Thank you Jezebel for keeping the media on it’s toes. Here’s the latest post from the modern-day feminists’ blog, with their trademark yellow arrows pointing out the digital shrinkage.
Following the massive retouching of Kelly Clarkson for the cover of Self magazine’s Sept. 2009 issue, Stylist.com asked it’s readers “Do you think it’s right for a magazine to shave pounds off celebrities in pictures?”
84% replied “No! Just more unrealistic images for real women to try to live up to.”
13% replied, “Depends on what the celebrity wants. They should have the final say.”
3% only replied, “Yes! Stars should look their best and the technology exists.”
Peter Lindbergh shot supermodels with minimal makeup and no retouching beyond darkroom techniques for Harper’s Bazaar’s September 2009 issue.

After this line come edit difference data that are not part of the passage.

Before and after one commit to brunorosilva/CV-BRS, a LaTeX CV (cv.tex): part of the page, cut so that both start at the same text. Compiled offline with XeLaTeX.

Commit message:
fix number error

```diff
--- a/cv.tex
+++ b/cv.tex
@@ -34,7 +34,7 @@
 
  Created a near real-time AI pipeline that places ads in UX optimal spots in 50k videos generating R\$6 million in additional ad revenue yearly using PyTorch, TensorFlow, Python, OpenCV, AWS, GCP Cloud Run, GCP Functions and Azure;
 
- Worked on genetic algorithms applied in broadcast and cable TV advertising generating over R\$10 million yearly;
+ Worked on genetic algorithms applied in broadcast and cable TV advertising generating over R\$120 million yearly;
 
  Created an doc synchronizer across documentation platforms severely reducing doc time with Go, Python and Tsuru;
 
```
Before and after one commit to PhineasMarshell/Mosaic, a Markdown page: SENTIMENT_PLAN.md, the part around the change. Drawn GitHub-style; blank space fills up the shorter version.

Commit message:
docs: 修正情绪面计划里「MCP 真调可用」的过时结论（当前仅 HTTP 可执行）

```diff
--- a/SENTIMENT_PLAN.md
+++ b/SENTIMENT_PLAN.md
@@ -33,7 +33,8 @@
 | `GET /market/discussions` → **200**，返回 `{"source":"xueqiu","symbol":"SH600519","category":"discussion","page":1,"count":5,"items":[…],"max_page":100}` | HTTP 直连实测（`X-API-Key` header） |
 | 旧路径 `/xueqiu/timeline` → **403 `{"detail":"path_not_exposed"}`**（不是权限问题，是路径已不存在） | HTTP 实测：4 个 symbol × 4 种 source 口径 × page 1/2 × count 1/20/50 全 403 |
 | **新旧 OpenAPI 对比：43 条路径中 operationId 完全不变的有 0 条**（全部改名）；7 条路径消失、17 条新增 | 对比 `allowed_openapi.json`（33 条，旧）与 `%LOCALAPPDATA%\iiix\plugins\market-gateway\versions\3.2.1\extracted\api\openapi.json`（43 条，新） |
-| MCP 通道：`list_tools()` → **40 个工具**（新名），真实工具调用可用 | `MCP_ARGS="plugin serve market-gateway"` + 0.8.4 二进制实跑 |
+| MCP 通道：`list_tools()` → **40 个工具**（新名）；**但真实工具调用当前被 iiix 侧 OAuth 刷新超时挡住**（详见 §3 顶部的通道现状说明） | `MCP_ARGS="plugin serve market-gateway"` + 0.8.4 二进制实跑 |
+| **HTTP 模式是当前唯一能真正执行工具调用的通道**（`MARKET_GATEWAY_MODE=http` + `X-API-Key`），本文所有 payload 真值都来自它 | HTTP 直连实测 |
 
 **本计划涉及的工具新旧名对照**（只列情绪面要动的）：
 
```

Crystal Ren was shocked when she saw the final images of herself for FashionForPassion’s 2010 campaign. She explained, “…well, that body doesn’t look like my body. It doesn’t. Having had an eating disorder, I know what that very thin body looks like on me, and it’s not something I find attractive. It’s not something I aspire to…I feel completely confident in my own health because I know I don’t look like that, but even to see it in an image was really disturbing to me.”